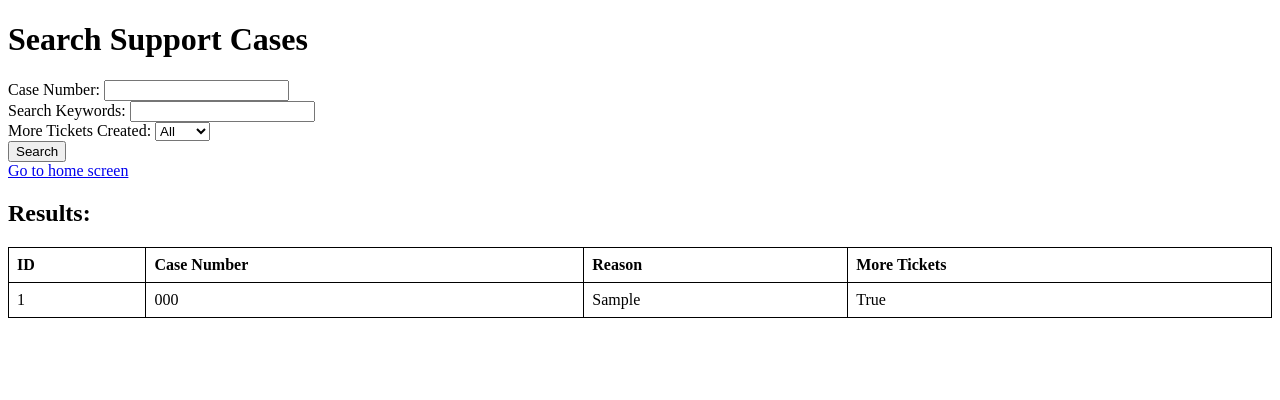
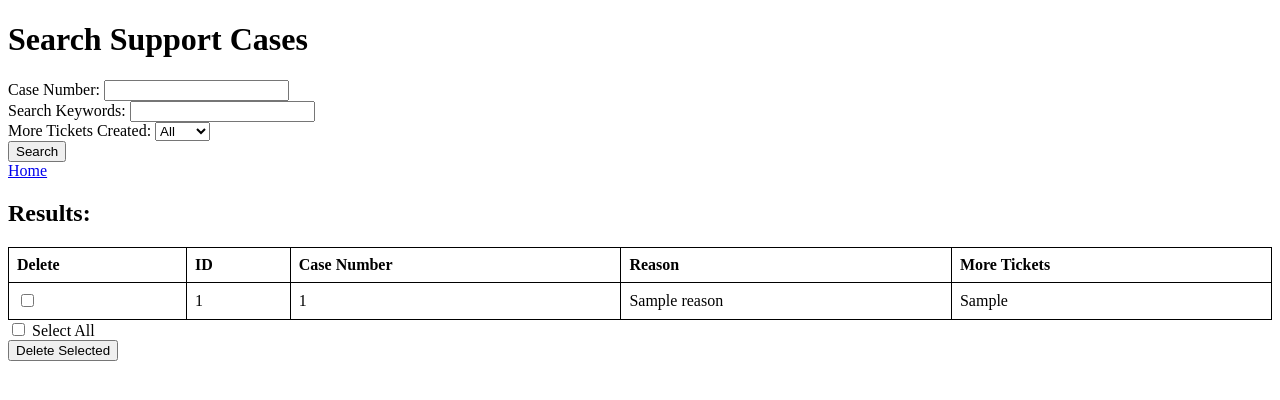
Before and after one commit to shfergu/caseproject, a Flask app: template templates/search.html in a window 1280 px wide. Shown: the top 400 px of the page. Run offline with Flask 3, Linux system fonts and the light colour scheme; tables that the repository leaves empty hold one stand-in row (values such as "Sample post"); the template is opened without the code that fills it: values that come from a table or form of the project are taken from there, most other values are stand-ins (such as "Sample title", 1, 10 or a date in 2020).

Commit message:
delete function added

```diff
--- a/app.py
+++ b/app.py
@@ -65,15 +65,16 @@
         results = query.all()
     return render_template('search.html', results=results)
 
-
-
-@app.route('/query', methods=['GET', 'POST'])
-def query_cases():
-    results = []
-    if request.method == 'POST':
-        case_number = request.form['case_number']
-        results = SupportCase.query.filter_by(case_number=case_number).all()
-    return render_template('query.html', results=results)
+@app.route('/delete_cases', methods=['POST'])
+def delete_cases():
+    case_ids = request.form.getlist('delete_cases')
+    if case_ids:
+        for case_id in case_ids:
+            case = SupportCase.query.get(case_id)
+            if case:
+                db.session.delete(case)
+        db.session.commit()
+    return redirect(url_for('search'))
 
 if __name__ == '__main__':
     with app.app_context():
--- a/templates/search.html
+++ b/templates/search.html
@@ -15,6 +15,14 @@
             text-align: left;
         }
     </style>
+    <script>
+        function toggle(source) {
+            checkboxes = document.getElementsByName('delete_cases');
+            for(var i=0, n=checkboxes.length; i<n; i++) {
+                checkboxes[i].checked = source.checked;
+            }
+        }
+    </script>
 </head>
 <body>
     <h1>Search Support Cases</h1>
@@ -36,13 +44,16 @@
             </select>
         </div>
         <button type="submit">Search</button><br>
-        <a href="/">Go to home screen</a><br>
+        <a href="/">Home</a><br>
     </form>
+
     {% if results %}
+    <form method="POST" action="/delete_cases">
         <h2>Results:</h2>
         <table>
             <thead>
                 <tr>
+                    <th>Delete</th>
                     <th>ID</th>
                     <th>Case Number</th>
                     <th>Reason</th>
@@ -52,6 +63,7 @@
             <tbody>
                 {% for case in results %}
                 <tr>
+                    <td><input type="checkbox" name="delete_cases" value="{{ case.id }}"></td>
                     <td>{{ case.id }}</td>
                     <td>{{ case.case_number }}</td>
                     <td>{{ case.reason }}</td>
@@ -60,6 +72,11 @@
                 {% endfor %}
             </tbody>
         </table>
+        <div>
+            <input type="checkbox" onclick="toggle(this)"> Select All
+        </div>
+        <button type="submit">Delete Selected</button>
+    </form>
     {% else %}
     <p>No results found</p>
     {% endif %}
```
Lines whose indentation alone changed are shown as unchanged.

● **Work instructions**:
Any picture in the material is to be left out, and everything else is to be retyped as is.

● **Expected answer**:
Before and after one commit to shfergu/caseproject, a Flask app: template templates/search.html in a window 1280 px wide. Shown: the top 400 px of the page. Run offline with Flask 3, Linux system fonts and the light colour scheme; tables that the repository leaves empty hold one stand-in row (values such as "Sample post"); the template is opened without the code that fills it: values that come from a table or form of the project are taken from there, most other values are stand-ins (such as "Sample title", 1, 10 or a date in 2020).

Commit message:
delete function added

```diff
--- a/app.py
+++ b/app.py
@@ -65,15 +65,16 @@
         results = query.all()
     return render_template('search.html', results=results)
 
-
-
-@app.route('/query', methods=['GET', 'POST'])
-def query_cases():
-    results = []
-    if request.method == 'POST':
-        case_number = request.form['case_number']
-        results = SupportCase.query.filter_by(case_number=case_number).all()
-    return render_template('query.html', results=results)
+@app.route('/delete_cases', methods=['POST'])
+def delete_cases():
+    case_ids = request.form.getlist('delete_cases')
+    if case_ids:
+        for case_id in case_ids:
+            case = SupportCase.query.get(case_id)
+            if case:
+                db.session.delete(case)
+        db.session.commit()
+    return redirect(url_for('search'))
 
 if __name__ == '__main__':
     with app.app_context():
--- a/templates/search.html
+++ b/templates/search.html
@@ -15,6 +15,14 @@
             text-align: left;
         }
     </style>
+    <script>
+        function toggle(source) {
+            checkboxes = document.getElementsByName('delete_cases');
+            for(var i=0, n=checkboxes.length; i<n; i++) {
+                checkboxes[i].checked = source.checked;
+            }
+        }
+    </script>
 </head>
 <body>
     <h1>Search Support Cases</h1>
@@ -36,13 +44,16 @@
             </select>
         </div>
         <button type="submit">Search</button><br>
-        <a href="/">Go to home screen</a><br>
+        <a href="/">Home</a><br>
     </form>
+
     {% if results %}
+    <form method="POST" action="/delete_cases">
         <h2>Results:</h2>
         <table>
             <thead>
                 <tr>
+                    <th>Delete</th>
                     <th>ID</th>
                     <th>Case Number</th>
                     <th>Reason</th>
@@ -52,6 +63,7 @@
             <tbody>
                 {% for case in results %}
                 <tr>
+                    <td><input type="checkbox" name="delete_cases" value="{{ case.id }}"></td>
                     <td>{{ case.id }}</td>
                     <td>{{ case.case_number }}</td>
                     <td>{{ case.reason }}</td>
@@ -60,6 +72,11 @@
                 {% endfor %}
             </tbody>
         </table>
+        <div>
+            <input type="checkbox" onclick="toggle(this)"> Select All
+        </div>
+        <button type="submit">Delete Selected</button>
+    </form>
     {% else %}
     <p>No results found</p>
     {% endif %}
```
Lines whose indentation alone changed are shown as unchanged.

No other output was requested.